The scariest part, to me, as a parent, is to wonder if this could ever happen to me. To MY family. To MY son or daughter. I guarantee our friend didn’t think it could happen to his. You know what they say: keep parental controls on your kids’ internet usage, educate them about being safe online, look for signs that they aren’t happy or that they are hiding something, be open so they talk to you. But the bottom line is that teenagers are smart. Especially now. The parents might not have a clue. No matter how hard they try, parents can’t always keep their children safe.

When I was pregnant with Owen I remember feeling this intense power and pride that I was growing a little person. I was keeping him safe and healthy. I was. I could totally protect him, at least while he was in my belly. When he was born I was immediately struck by just how dangerous the world is. It’s all sharp corners and scratchy surfaces and poisonous chemicals and loud noises and bright lights. I barely wanted to put him down in case something happened to him. Little by little I had to get over that fear, though. We have to live our lives. I had to teach him to crawl on his own, and walk on his own, and have the confidence to try things without me holding his hand and explore the world beyond my arms. It’s the scariest thing a parent has to do — let go. And know that we can’t protect our babies all of the time.

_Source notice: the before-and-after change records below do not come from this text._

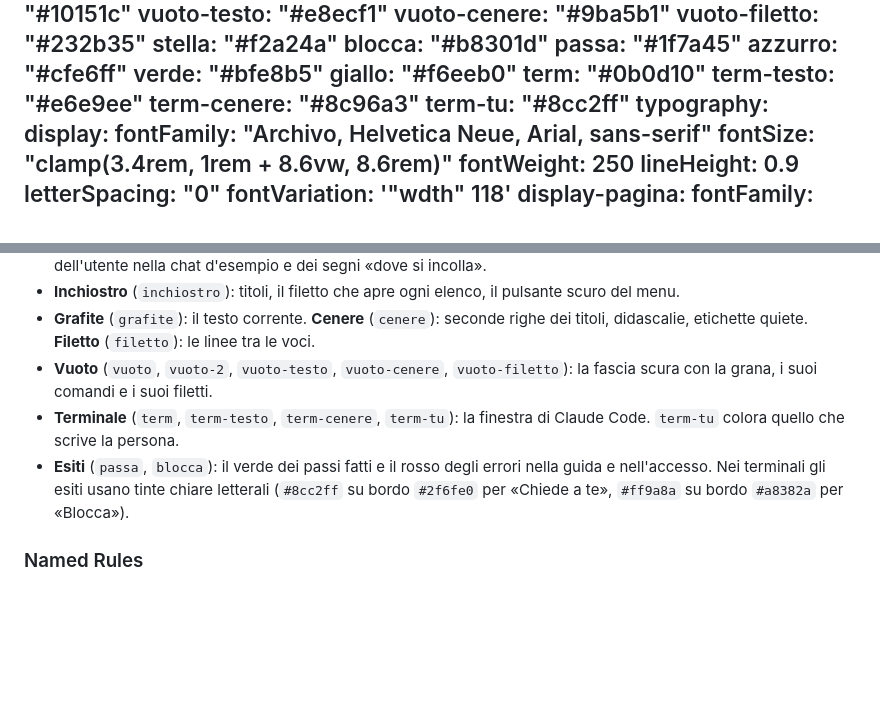
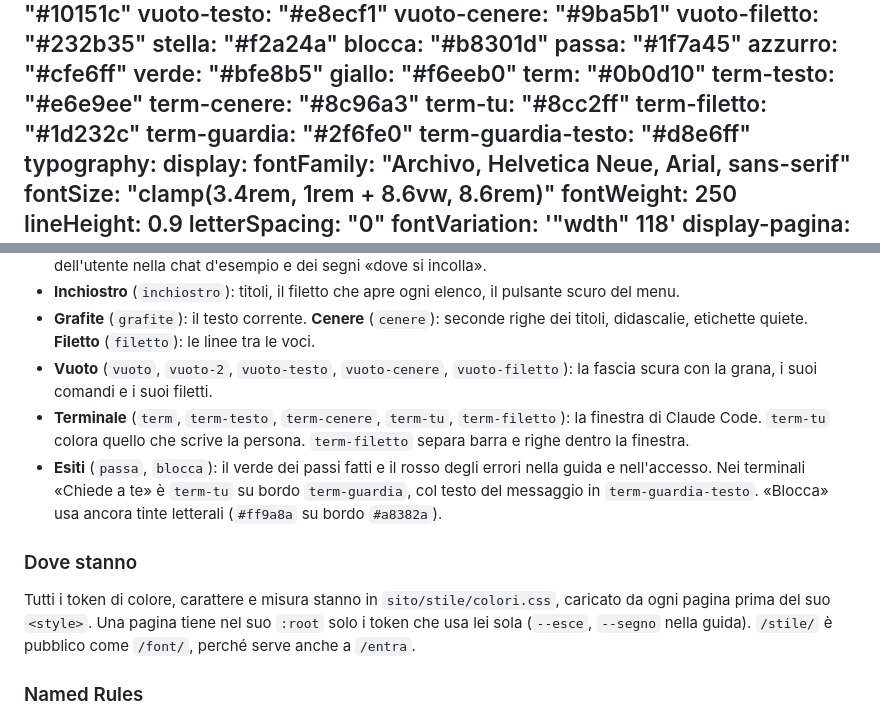
Before and after one commit to stellakamikaze/arturo, a Markdown page: DESIGN.md, 2 parts joined by grey strips. Rendered like a GitHub page; blank space fills up the shorter version.

Commit message:
DESIGN.md: i token stanno in sito/stile/colori.css, nuovi term-filetto e term-guardia (#3374)

```diff
--- a/DESIGN.md
+++ b/DESIGN.md
@@ -27,6 +27,9 @@ colors:
   term-testo: "#e6e9ee"
   term-cenere: "#8c96a3"
   term-tu: "#8cc2ff"
+  term-filetto: "#1d232c"
+  term-guardia: "#2f6fe0"
+  term-guardia-testo: "#d8e6ff"
 typography:
   display:
     fontFamily: "Archivo, Helvetica Neue, Arial, sans-serif"
@@ -237,8 +240,11 @@ Una palette fredda e chiara: cielo azzurro, carta grigio caldo, inchiostro quasi
 - **Inchiostro** (`inchiostro`): titoli, il filetto che apre ogni elenco, il pulsante scuro del menu.
 - **Grafite** (`grafite`): il testo corrente. **Cenere** (`cenere`): seconde righe dei titoli, didascalie, etichette quiete. **Filetto** (`filetto`): le linee tra le voci.
 - **Vuoto** (`vuoto`, `vuoto-2`, `vuoto-testo`, `vuoto-cenere`, `vuoto-filetto`): la fascia scura con la grana, i suoi comandi e i suoi filetti.
-- **Terminale** (`term`, `term-testo`, `term-cenere`, `term-tu`): la finestra di Claude Code. `term-tu` colora quello che scrive la persona.
-- **Esiti** (`passa`, `blocca`): il verde dei passi fatti e il rosso degli errori nella guida e nell'accesso. Nei terminali gli esiti usano tinte chiare letterali (`#8cc2ff` su bordo `#2f6fe0` per «Chiede a te», `#ff9a8a` su bordo `#a8382a` per «Blocca»).
+- **Terminale** (`term`, `term-testo`, `term-cenere`, `term-tu`, `term-filetto`): la finestra di Claude Code. `term-tu` colora quello che scrive la persona. `term-filetto` separa barra e righe dentro la finestra.
+- **Esiti** (`passa`, `blocca`): il verde dei passi fatti e il rosso degli errori nella guida e nell'accesso. Nei terminali «Chiede a te» è `term-tu` su bordo `term-guardia`, col testo del messaggio in `term-guardia-testo`. «Blocca» usa ancora tinte letterali (`#ff9a8a` su bordo `#a8382a`).
+
+### Dove stanno
+Tutti i token di colore, carattere e misura stanno in `sito/stile/colori.css`, caricato da ogni pagina prima del suo `<style>`. Una pagina tiene nel suo `:root` solo i token che usa lei sola (`--esce`, `--segno` nella guida). `/stile/` è pubblico come `/font/`, perché serve anche a `/entra`.
 
 ### Named Rules
 **The Una Stella Rule.** L'arancio `stella` compare solo nella stella Arturo (reticolo, alone, marchio, favicon) e nella barra in cima. Mai su pulsanti, titoli, etichette o lastre.
```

My mom and I were recently discussing how important it is to realize that every stage kids are in leads to another, even more wonderful stage. It’s so easy to get wrapped up in wanting our babies to stay babies forever. For me, it’s mostly because we can protect them when they are small. We keep them safe in our bellies. When they bump their head, we can pick them up and kiss them and tell them it’s going to be alright. But it scares me to think about when they are teenagers and the space we have given them gets so wide that they could have an online relationship with a sexual predator and I, as the mother, might not even know.

So I guess I do believe my mother when she says that children just get better and better as they grow. But hearing stories like the one about my friend’s daughter also makes me want to hold Owen’s hand for the rest of his life.

Some things would be a lot easier if they stayed babies forever, huh?


9 responses to “She Says… Safe

  1. I feel the same way every time I watch Teen Mom.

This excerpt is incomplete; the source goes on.